Spooktober: It's The Great Pumpkin, Charlie Brown (1966)

I don't know how it is that Linus Van Pelt can recite a passage from the Gospel of Luke (A Charlie Brown Christmas) and also believe in something like the Great Pumpkin, which I guess is a parody of Santa Claus after a sort.

However, that is the basis for 1966's It's The Great Pumpkin, Charlie Brown, which I believe is the 2nd Peanuts special, and one of the more enduring, as it'll return later this month.

The plot is rather simplistic. With the exception of Linus, who'd rather wait in a pumpkin patch, and is joined by wanna-be girlfriend Sally (Charlie's sister), the gang are out trick-or-treating. Lucy, appropriately, is wearing a witch's mask, given her crabby personality. There are the subplots we all know, like Lucy playing a football prank on Charlie Brown, and Snoopy engaging in a fantasy dogfight with the Red Baron. Poor Charlie still can't buy a break. All he gets in his treat bag are rocks.

Following is an excerpt with Linus & Sally in the pumpkin patch. Sally is so gullible as well as smitten.

ABC has broadcast rights now, and has for the last several years. It's also available on DVD, but more expensive than other Peanuts DVD's.

Rating: A.


magicdog said...

Always loved this special - but I never understood why people gave Charlie Brown rocks! ROCKS!

I know Shultz's point was that we don't always have things go our way, and disappointment is a big part of life, but I always thought things were too rough on CB in some of the specials.

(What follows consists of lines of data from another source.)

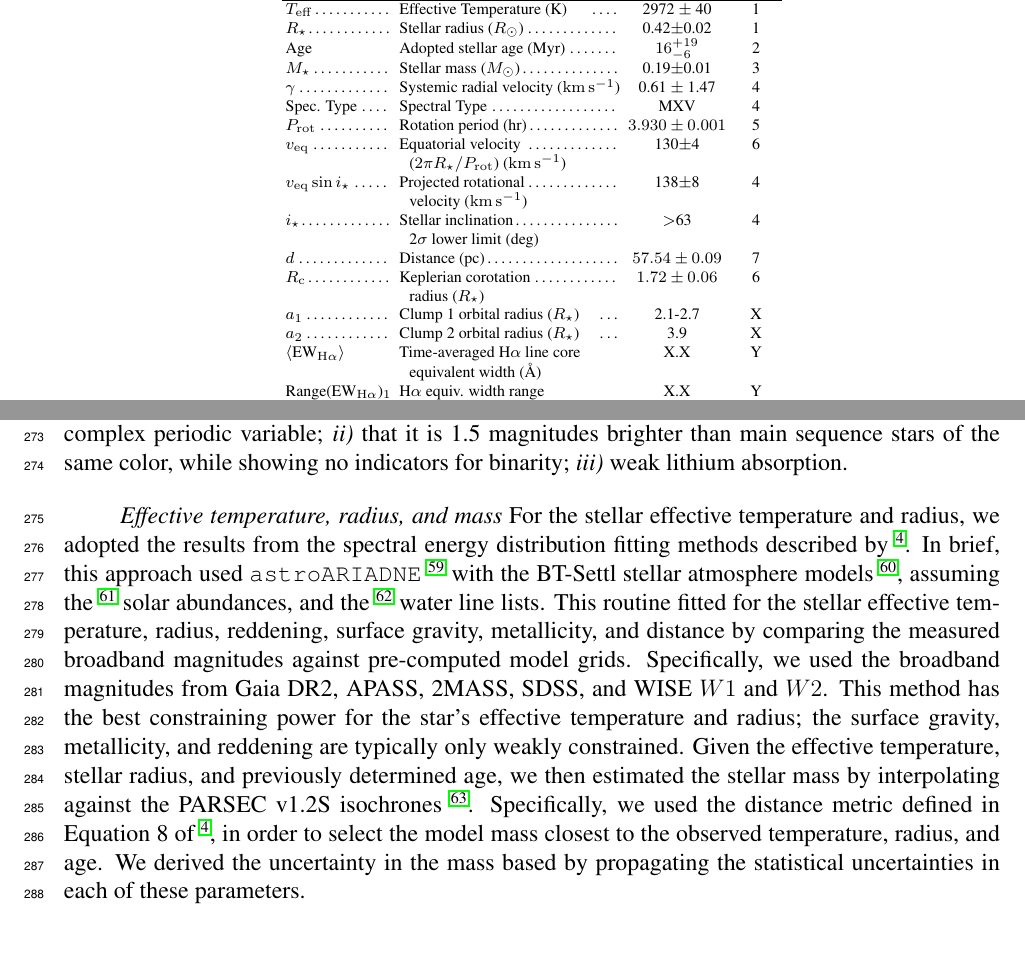
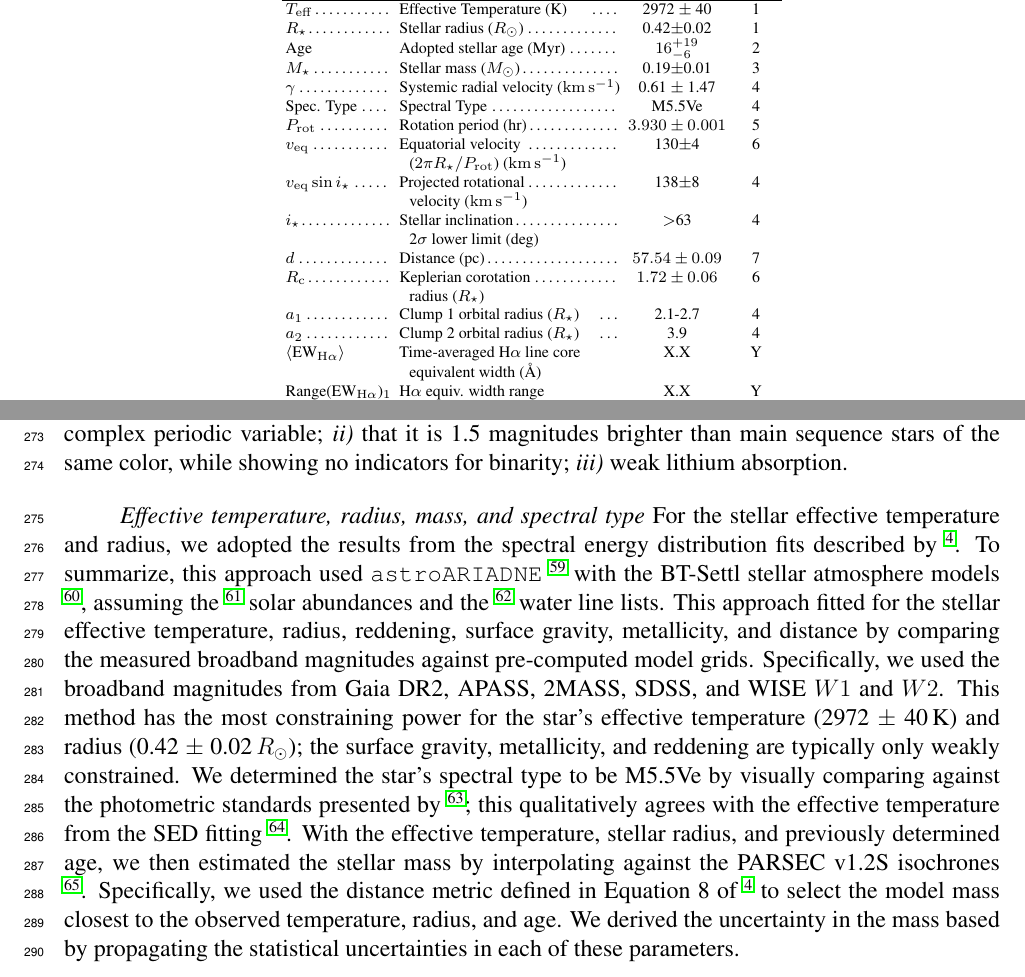
Before and after one commit to lgbouma/hotcold, a LaTeX paper (paper/ms.tex): two parts of pages 5 and 11 of 18, joined at a grey line, cut so that both start at the same text, the shorter picture padded with empty space. Compiled offline with pdfLaTeX.

Commit message:
update ms

```diff
--- a/paper/ms.tex
+++ b/paper/ms.tex
@@ -316,7 +316,7 @@ $M_\star$\dotfill                       & Stellar mass ($M_\odot$)\dotfill
 %
 $\gamma$\dotfill                        & Systemic radial velocity (\kms)\dotfill                        & 0.61 $\pm$ 1.47  & 4 \\
 %
-Spec. Type\dotfill                      & Spectral Type\dotfill                                          & MXV              & 4 \\ % TODO TODO
+Spec. Type\dotfill                      & Spectral Type\dotfill                                          & M5.5Ve           & 4 \\
 %
 $P_{\rm rot}$\dotfill                   & Rotation period (hr)\dotfill                                   & $3.930\pm 0.001$ & 5 \\
 %
@@ -334,8 +334,8 @@ $d$\dotfill                             & Distance (pc)\dotfill
 $R_{\rm c}$\dotfill		                  & Keplerian corotation\dotfill                                   & $1.72 \pm 0.06$  & 6 \\
                                         & \hspace{3pt} radius ($R_\star$)	                               &                      \\
 %
-$a_1$\dotfill                           & Clump 1 orbital radius ($R_\star$)\hspace{9pt}\dotfill         &  2.1-2.7         & X \\
-$a_2$\dotfill                           & Clump 2 orbital radius ($R_\star$)\hspace{9pt}\dotfill         &  3.9             & X \\
+$a_1$\dotfill                           & Clump 1 orbital radius ($R_\star$)\hspace{9pt}\dotfill         &  2.1-2.7         & 4 \\
+$a_2$\dotfill                           & Clump 2 orbital radius ($R_\star$)\hspace{9pt}\dotfill         &  3.9             & 4 \\
 %
 $\langle$EW$_{\rm H\alpha}$$\rangle$    & Time-averaged H$\alpha$ line core                              &  X.X             & Y \\
                                         & \hspace{3pt} equivalent width (\AA)	                           &                      \\
@@ -702,27 +702,29 @@ iii)} weak lithium absorption.
 
 
 
-{\it Effective temperature, radius, and mass}
+{\it Effective temperature, radius, mass, and spectral type}
 For the stellar effective temperature and radius, we adopted the results
-from the spectral energy distribution fitting methods described by
-\cite{Bouma2024}.
-In brief, this approach used \texttt{astroARIADNE} \cite{Vines2022} with
-the BT-Settl stellar atmosphere models \cite{Allard2012}, assuming the
-\cite{Asplund2009} solar abundances, and the \cite{Barber2006} water
-line lists.
-This routine fitted for the stellar effective temperature, radius,
+from the spectral energy distribution fits described by
+\cite{Bouma2024}.  To summarize, this approach used
+\texttt{astroARIADNE} \cite{Vines2022} with the BT-Settl stellar
+atmosphere models \cite{Allard2012}, assuming the \cite{Asplund2009}
+solar abundances and the \cite{Barber2006} water line lists.  This
+approach fitted for the stellar effective temperature, radius,
 reddening, surface gravity, metallicity, and distance by comparing the
 measured broadband magnitudes against pre-computed model grids.
 Specifically, we used the broadband magnitudes from Gaia DR2, APASS,
-2MASS, SDSS, and WISE $W1$ and $W2$.
-This method has the best constraining power for the star's effective
-temperature and radius; the surface gravity, metallicity, and reddening
-are typically only weakly constrained.
-Given the effective temperature, stellar radius, and previously
-determined age, we then estimated the stellar mass by interpolating
-against the PARSEC v1.2S isochrones \cite{Chen2014}.
-Specifically, we used the distance metric defined in Equation~8 of
-\cite{Bouma2024}, in order to select the model mass closest to the
+2MASS, SDSS, and WISE $W1$ and $W2$.  This method has the most
+constraining power for the star's effective temperature (2972 $\pm$
+40\,K) and radius (0.42 $\pm$ 0.02\,$R_\odot$); the surface gravity,
+metallicity, and reddening are typically only weakly constrained.  We
+determined the star's spectral type to be M5.5Ve by visually comparing
+against the photometric standards presented by \cite{Bochanski2007};
+this qualitatively agrees with the effective temperature from the SED
+fitting \cite{Pecaut2013}.  With the effective temperature, stellar
+radius, and previously determined age, we then estimated the stellar
+mass by interpolating against the PARSEC v1.2S isochrones
+\cite{Chen2014}.  Specifically, we used the distance metric defined in
+Equation~8 of \cite{Bouma2024} to select the model mass closest to the
 observed temperature, radius, and age.  We derived the uncertainty in
 the mass based by propagating the statistical uncertainties in each of
 these parameters.
```
Also changed, not shown: paper/cpvbib.bib (+40 -0 lines).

I loved how Lucy, despite her mean girl personality, was sweet enough to recover Linus from the pumpkin patch and put him to bed.

Best of all was Sally's rant about how she was cheated out of Halloween's spoils just to wait for the Great Pumpkin!

I'd never before heard of such a legend (unlike the Easter Bunny or Santa Claus) so I had always wondered where that came from. Perhaps it was Shultz's personal joke on imaginary gift bearing characters?

Still, I prefer this special over many of the spookier offerings we get these days.

hobbyfan said...

This represents the simplicity and innocence embodied in the Peanuts characters. Seems we agree that Great Pumpkin was Schulz's way of poking fun at Santa (although there were cases of Charlie Brown, Sally, and/or Linus writing to Santa in the daily strip), and for the Easter Bunny, we had the infamous Easter Beagle (one guess).

Newer specials are darker and meant to shock with less emphasis on plotting, it seems.